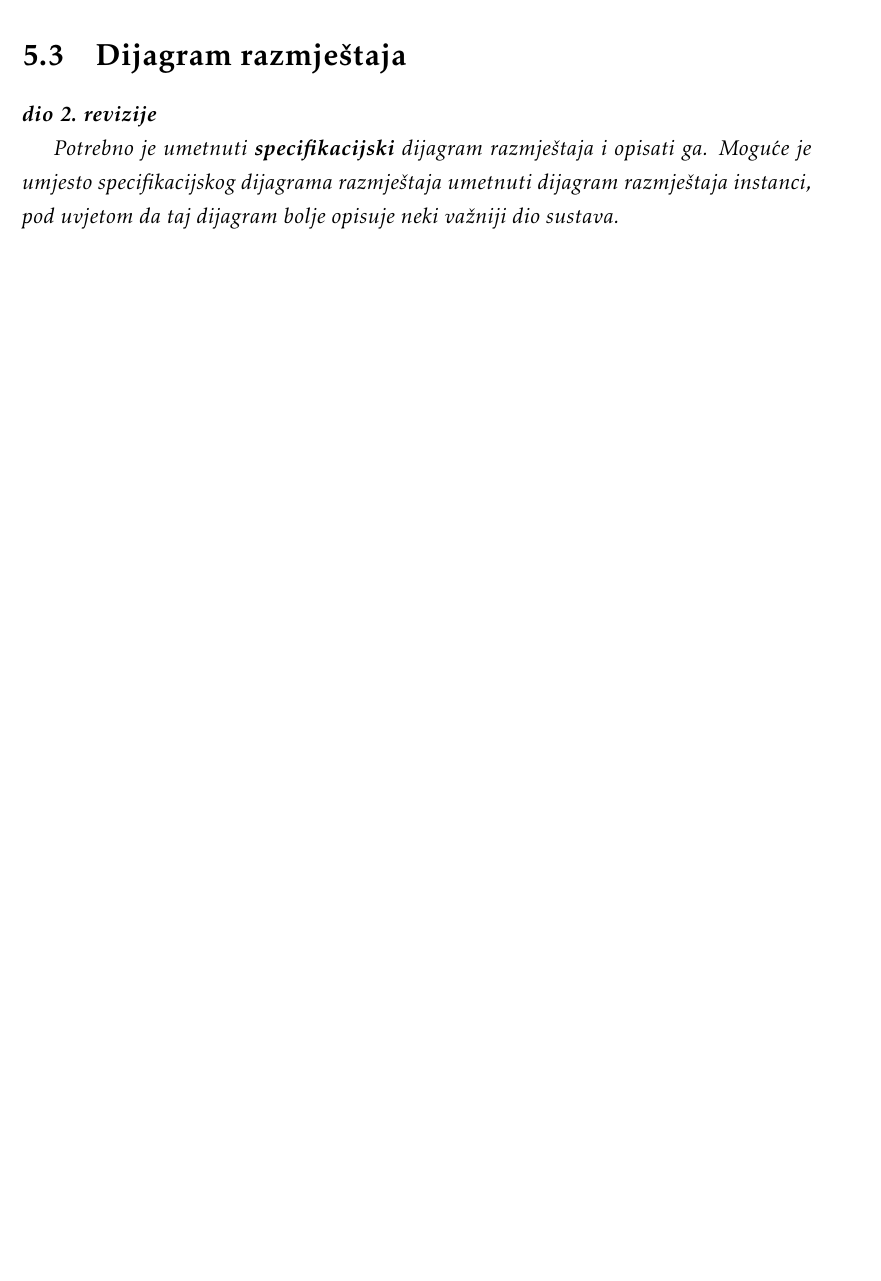
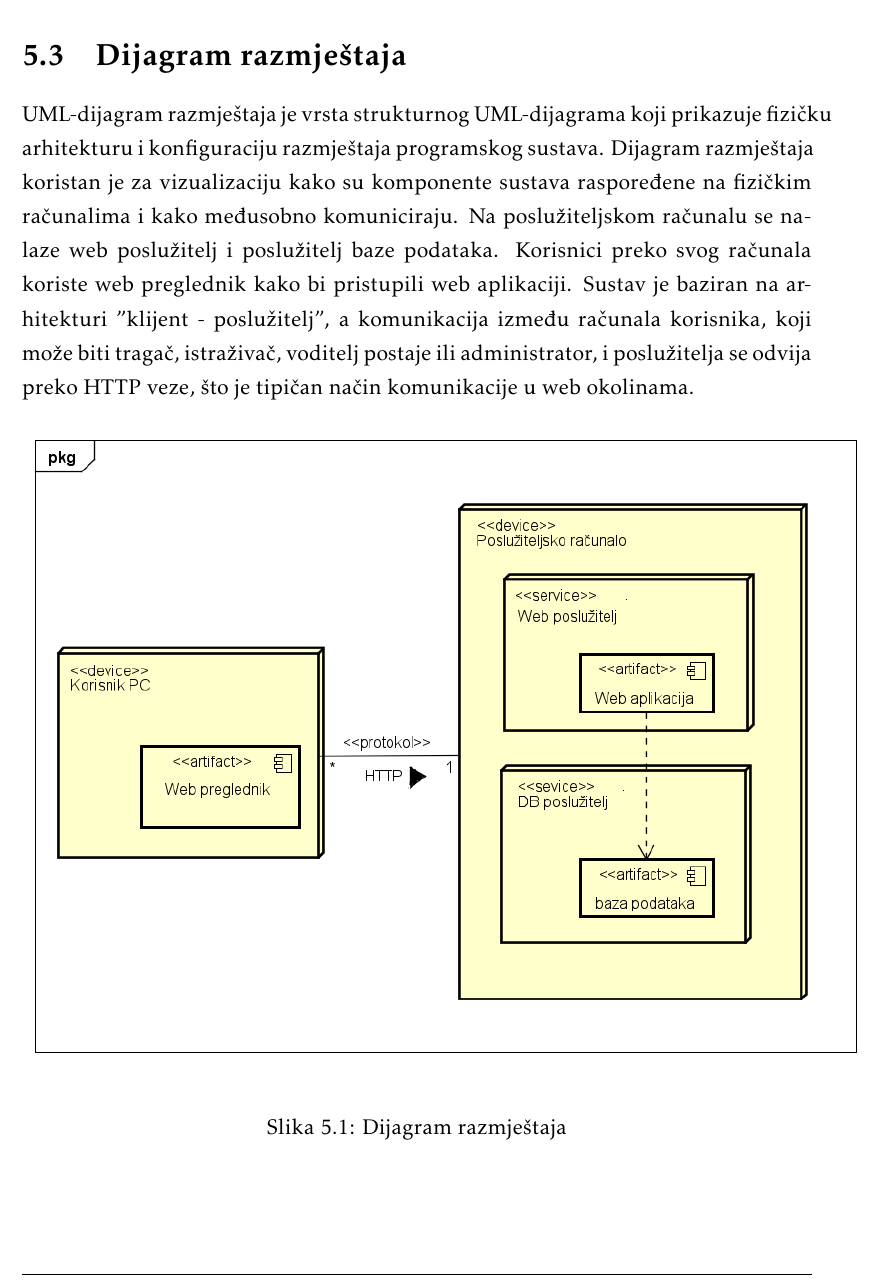
Before and after one commit to josipaudovicic/aristos, a LaTeX document (Dokumentacija/PROGI_ProjektnaDokumentacija.tex, which reads Dokumentacija/Implementacija.tex): part of page 55 of 64, cut so that both start at the same text, the shorter picture padded with empty space. Compiled offline with pdfLaTeX.

Commit message:
dijagram razmjestaja

```diff
--- a/Dokumentacija/Implementacija.tex
+++ b/Dokumentacija/Implementacija.tex
@@ -105,10 +105,24 @@
 
 		\section{Dijagram razmještaja}
 
-			\textbf{\textit{dio 2. revizije}}
+		UML-dijagram razmještaja je vrsta strukturnog UML-dijagrama
+		koji prikazuje fizičku arhitekturu i konfiguraciju
+		razmještaja programskog sustava. Dijagram razmještaja koristan je
+		za vizualizaciju kako su komponente sustava raspoređene na fizičkim
+		računalima i kako međusobno komuniciraju.
+		Na poslužiteljskom računalu se
+		nalaze web poslužitelj i poslužitelj baze podataka. Korisnici preko svog računala koriste web
+		preglednik kako bi pristupili web aplikaciji. Sustav je baziran na arhitekturi
+		”klijent - poslužitelj”, a komunikacija između računala korisnika,
+		koji može biti tragač, istraživač, voditelj postaje ili administrator, i poslužitelja se
+		odvija preko HTTP veze, što je tipičan način komunikacije u web okolinama.
 
-			 \textit{Potrebno je umetnuti \textbf{specifikacijski} dijagram razmještaja i opisati ga. Moguće je umjesto specifikacijskog dijagrama razmještaja umetnuti dijagram razmještaja instanci, pod uvjetom da taj dijagram bolje opisuje neki važniji dio sustava.}
-
+		\begin{figure}[H]
+			\includegraphics[scale=0.7]{slike/dijagram razmještaja.png}
+			\centering
+			\caption{Dijagram razmještaja}
+			\label{fig:dijagram razmještaja}
+		\end{figure}
 			\eject
 
 		\section{Upute za puštanje u pogon}
```
Also changed, not shown: Dokumentacija/PROGI_ProjektnaDokumentacija.pdf, Dokumentacija/slike/dijagram razmještaja.png (added).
══════
### TASK TO COMPLETE
Output each record above word for word, leaving out images.

### FINISHED TASK
Before and after one commit to josipaudovicic/aristos, a LaTeX document (Dokumentacija/PROGI_ProjektnaDokumentacija.tex, which reads Dokumentacija/Implementacija.tex): part of page 55 of 64, cut so that both start at the same text, the shorter picture padded with empty space. Compiled offline with pdfLaTeX.

Commit message:
dijagram razmjestaja

```diff
--- a/Dokumentacija/Implementacija.tex
+++ b/Dokumentacija/Implementacija.tex
@@ -105,10 +105,24 @@
 
 		\section{Dijagram razmještaja}
 
-			\textbf{\textit{dio 2. revizije}}
+		UML-dijagram razmještaja je vrsta strukturnog UML-dijagrama
+		koji prikazuje fizičku arhitekturu i konfiguraciju
+		razmještaja programskog sustava. Dijagram razmještaja koristan je
+		za vizualizaciju kako su komponente sustava raspoređene na fizičkim
+		računalima i kako međusobno komuniciraju.
+		Na poslužiteljskom računalu se
+		nalaze web poslužitelj i poslužitelj baze podataka. Korisnici preko svog računala koriste web
+		preglednik kako bi pristupili web aplikaciji. Sustav je baziran na arhitekturi
+		”klijent - poslužitelj”, a komunikacija između računala korisnika,
+		koji može biti tragač, istraživač, voditelj postaje ili administrator, i poslužitelja se
+		odvija preko HTTP veze, što je tipičan način komunikacije u web okolinama.
 
-			 \textit{Potrebno je umetnuti \textbf{specifikacijski} dijagram razmještaja i opisati ga. Moguće je umjesto specifikacijskog dijagrama razmještaja umetnuti dijagram razmještaja instanci, pod uvjetom da taj dijagram bolje opisuje neki važniji dio sustava.}
-
+		\begin{figure}[H]
+			\includegraphics[scale=0.7]{slike/dijagram razmještaja.png}
+			\centering
+			\caption{Dijagram razmještaja}
+			\label{fig:dijagram razmještaja}
+		\end{figure}
 			\eject
 
 		\section{Upute za puštanje u pogon}
```
Also changed, not shown: Dokumentacija/PROGI_ProjektnaDokumentacija.pdf, Dokumentacija/slike/dijagram razmještaja.png (added).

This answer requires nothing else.